The Solar and Sidereal Days
The solar day is the day measured relative to the Sun's position iin the sky: when the Sun reaches the same longitude in the sky, one solar day has passed. This actually means that the Earth has rotated once with respect to the Sun, but the Earth is also moving around the Sun, so the time taken for the Earth to rotate in space (relative to the fixed stars) is not the same as the solar day. We set our clocks according to the solar day.
The sidereal day is the time taken for the Earth to rotate once on its axis relative to the fixed stars. While the Earth is rotating on its axis it is also moving along its orbit around the Sun. Over the course of a day the Earth moves almost one degree of arc around the Sun (360/365 of a degree).

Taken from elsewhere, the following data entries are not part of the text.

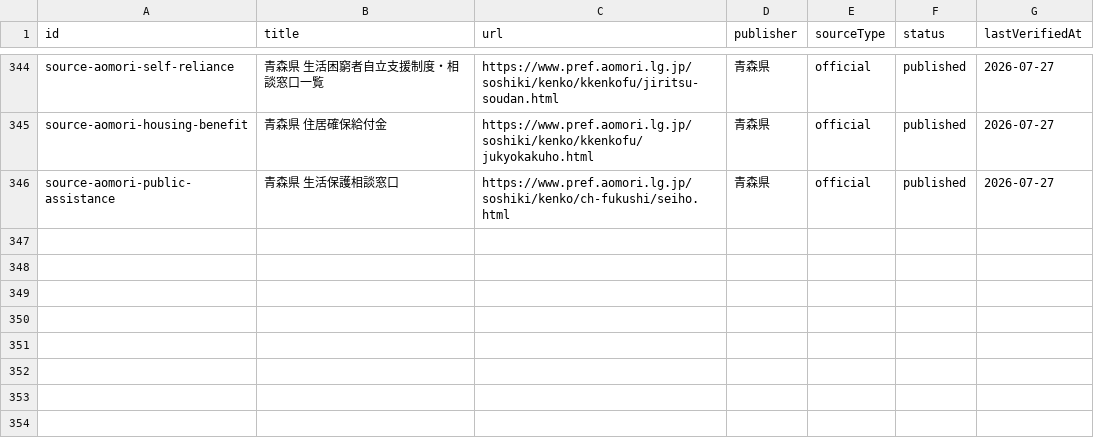
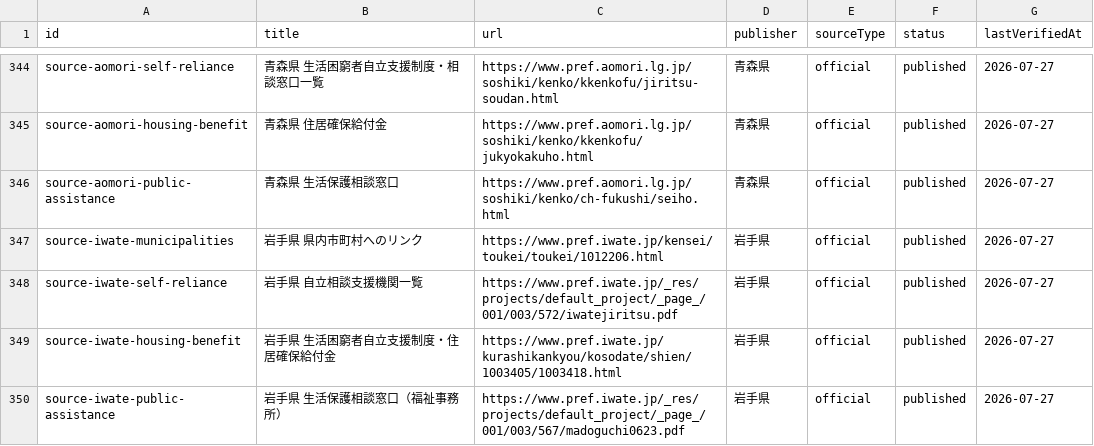
Before and after one commit to Yut8853/fukushi-portal, a CSV file: data/sources.csv, drawn as a sheet; only a part is shown, gaps mark what is left out.

```diff
--- a/data/sources.csv
+++ b/data/sources.csv
@@ -346 +346,5 @@ source-aomori-housing-benefit,青森県 住居確保給付金,https://www.pref.a
 source-aomori-public-assistance,青森県 生活保護相談窓口,https://www.pref.aomori.lg.jp/soshiki/kenko/ch-fukushi/seiho.html,青森県,official,published,2026-07-27
+source-iwate-municipalities,岩手県 県内市町村へのリンク,https://www.pref.iwate.jp/kensei/toukei/toukei/1012206.html,岩手県,official,published,2026-07-27
+source-iwate-self-reliance,岩手県 自立相談支援機関一覧,https://www.pref.iwate.jp/_res/projects/default_project/_page_/001/003/572/iwatejiritsu.pdf,岩手県,official,published,2026-07-27
+source-iwate-housing-benefit,岩手県 生活困窮者自立支援制度・住居確保給付金,https://www.pref.iwate.jp/kurashikankyou/kosodate/shien/1003405/1003418.html,岩手県,official,published,2026-07-27
+source-iwate-public-assistance,岩手県 生活保護相談窓口（福祉事務所）,https://www.pref.iwate.jp/_res/projects/default_project/_page_/001/003/567/madoguchi0623.pdf,岩手県,official,published,2026-07-27
```
Also changed, not shown: data/municipalities.csv, data/nationwide-municipalities.csv, 3 other files.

The Earth rotates about 360/24=15 degrees in one hour, so one degree of rotation is equivalent to about four minutes of time. A star that rises at 10:00pm tonight will rise at 9:56 pm tomorrow and at 9:52pm the following night, and will also set four and eight minutes earlier respectively. One month later that star will rise or set two hours earlier. In other words, from our perspective, the stars revolve around the Earth in only 23 hours and 56 minutes. This period is known as a sidereal day.